Death Cab For Cutie aren’t a music video band, nor do they really need to be — their association with The O.C. or just about any other formative document of early 2000s indie pop culture doesn’t leave much to the imagination as to what they’re about and Gibbard’s lyrics are often so expositive that a video treatment might be redundant or even distracting. But dear lord, does “A Movie Script Ending” absolutely crush it — the simplest video they’ve ever made and the only one that actually enhanced its underlying narrative. I hadn’t really been familiar with Death Cab until I saw the clip during a sleepless night on MTV2 while I was at home during a college break; its rumbling tom pattern and interlocking, clean guitars weren’t all that far off from bands like Jimmy Eat World and The Shins and Modest Mouse, who I already loved. The reverb on Gibbard’s vocals softens even its most striking lines — “with your hands on my shoulders / a meaningless gesture / a movie script ending,” “and the shop fronts on Holly are dirty words / asterisks in for the vowels.”

But they initially serve as background to the monumentally sad visual — a young woman on an airport escalator in tears and, then, a flashback to her and her partner spending their last day together before he finally boards his flight. They’re slow to get out of bed, they take a bunch of cute pictures in a photobooth, they have a terrible fight in a parking deck and then they slowly, so painfully and slowly, separate for the last time until the next time — a scenario taken to its logical extreme two years later with Transatlanticism. I’m fairly certain I was in tears by the end and I was also fairly certain that I wanted nothing more in my life than to experience something as profound as these two photogenic 20-somethings were going through. I don’t know if it was an ad for The Photo Album or for a kind of lifestyle where every single meaningless gesture has the potential to make cinematic history.

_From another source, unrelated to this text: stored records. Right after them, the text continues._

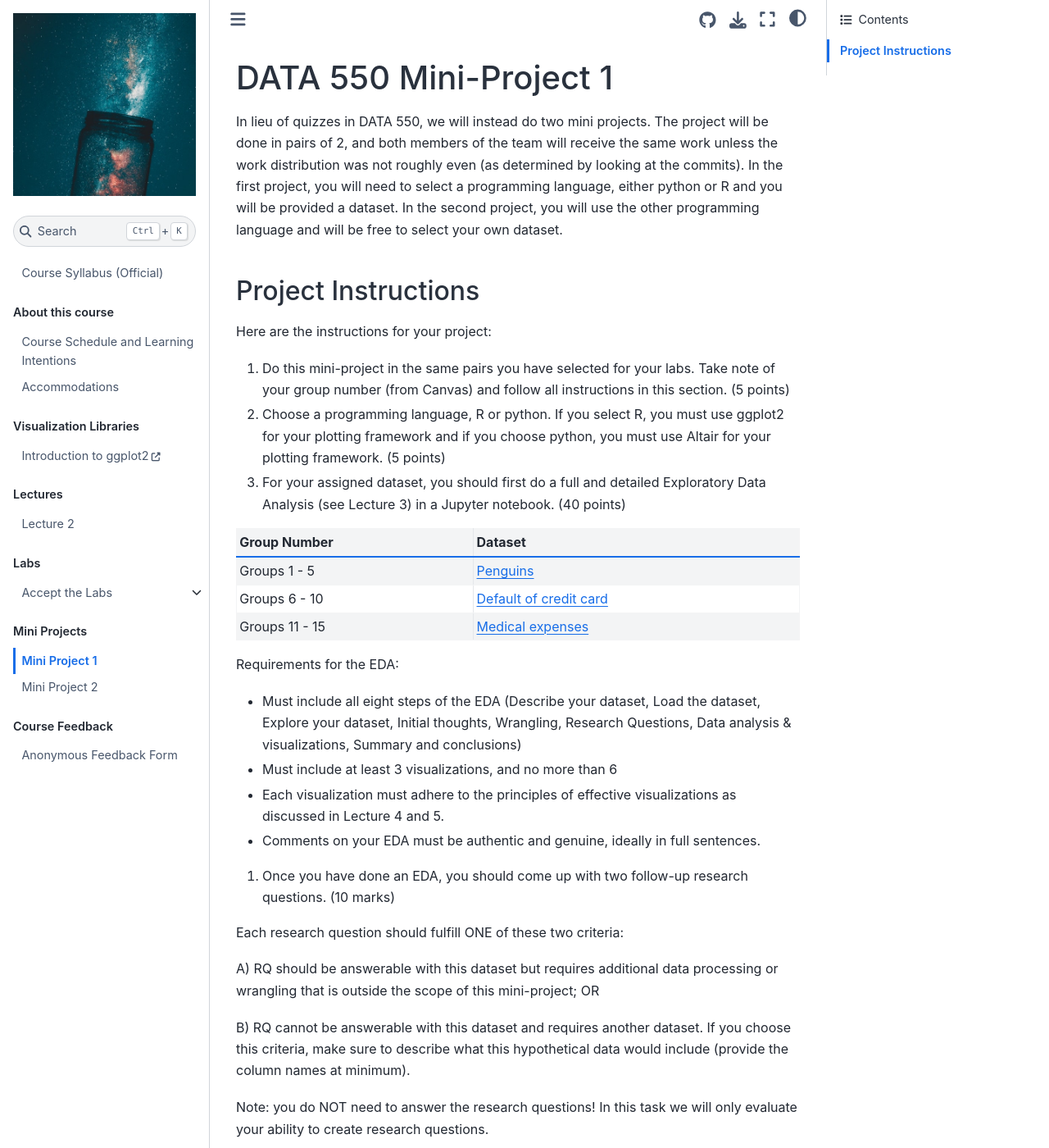
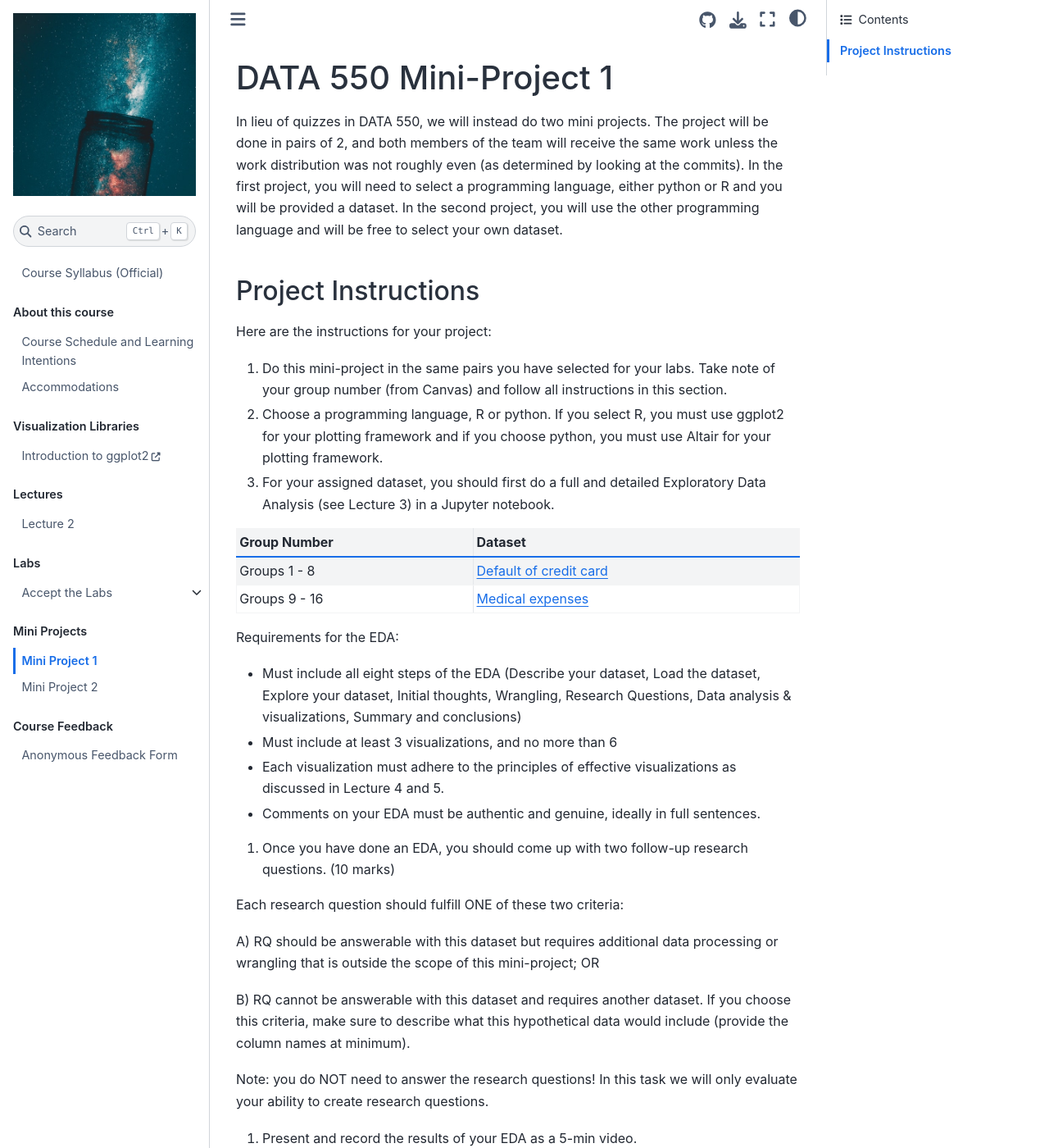
Before and after one commit to ubco-cmps/data550_course, a Jupyter Book: the page built from class/project1.md, in a window 1280 px wide and 1400 px high. Shown: the whole window at 82% size. Built offline with Jupyter Book 1.0.4 settings and Sphinx 7.4.7 and the Sphinx Book theme 1.1.4, drawn with Linux system fonts in a browser that asks for light colours; pages that are not in the unit, such as notebooks, are missing from menus; some of the changed text lies outside the part shown.

Commit message:
update Project details for 2021

```diff
--- a/class/project1.md
+++ b/class/project1.md
@@ -9,17 +9,16 @@
 
 Here are the instructions for your project:
 
-1. Do this mini-project in the same pairs you have selected for your labs. Take note of your group number (from Canvas) and follow all instructions in this section. (5 points)
+1. Do this mini-project in the same pairs you have selected for your labs. Take note of your group number (from Canvas) and follow all instructions in this section.
 
-1. Choose a programming language, R or python. If you select R, you must use ggplot2 for your plotting framework and if you choose python, you must use Altair for your plotting framework. (5 points)
+1. Choose a programming language, R or python. If you select R, you must use ggplot2 for your plotting framework and if you choose python, you must use Altair for your plotting framework.
 
-1. For your assigned dataset, you should first do a full and detailed Exploratory Data Analysis (see Lecture 3) in a Jupyter notebook. (40 points)
+1. For your assigned dataset, you should first do a full and detailed Exploratory Data Analysis (see Lecture 3) in a Jupyter notebook.
 
-| Group Number | Dataset |
-| ------------ | ------- |
-| Groups 1 - 5 | [Penguins](https://pypi.org/project/palmerpenguins/#description) |
-| Groups 6 - 10 | [Default of credit card](https://archive.ics.uci.edu/ml/datasets/default+of+credit+card+clients) |
-| Groups 11 - 15 | [Medical expenses](https://gist.github.com/meperezcuello/82a9f1c1c473d6585e750ad2e3c05a41) |
+| Group Number  | Dataset                                                                                          |
+|---------------|--------------------------------------------------------------------------------------------------|
+| Groups 1 - 8  | [Default of credit card](https://archive.ics.uci.edu/ml/datasets/default+of+credit+card+clients) |
+| Groups 9 - 16 | [Medical expenses](https://gist.github.com/meperezcuello/82a9f1c1c473d6585e750ad2e3c05a41)       |
 
 Requirements for the EDA:
 
```
Also changed, not shown: other parts of class/project1.md (+2 -2 lines), class/project2.md (+3 -3 lines), 1 other file.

Death Cab For Cutie is a Warner Music artist. Uproxx is an independent subsidiary of Warner Music Group.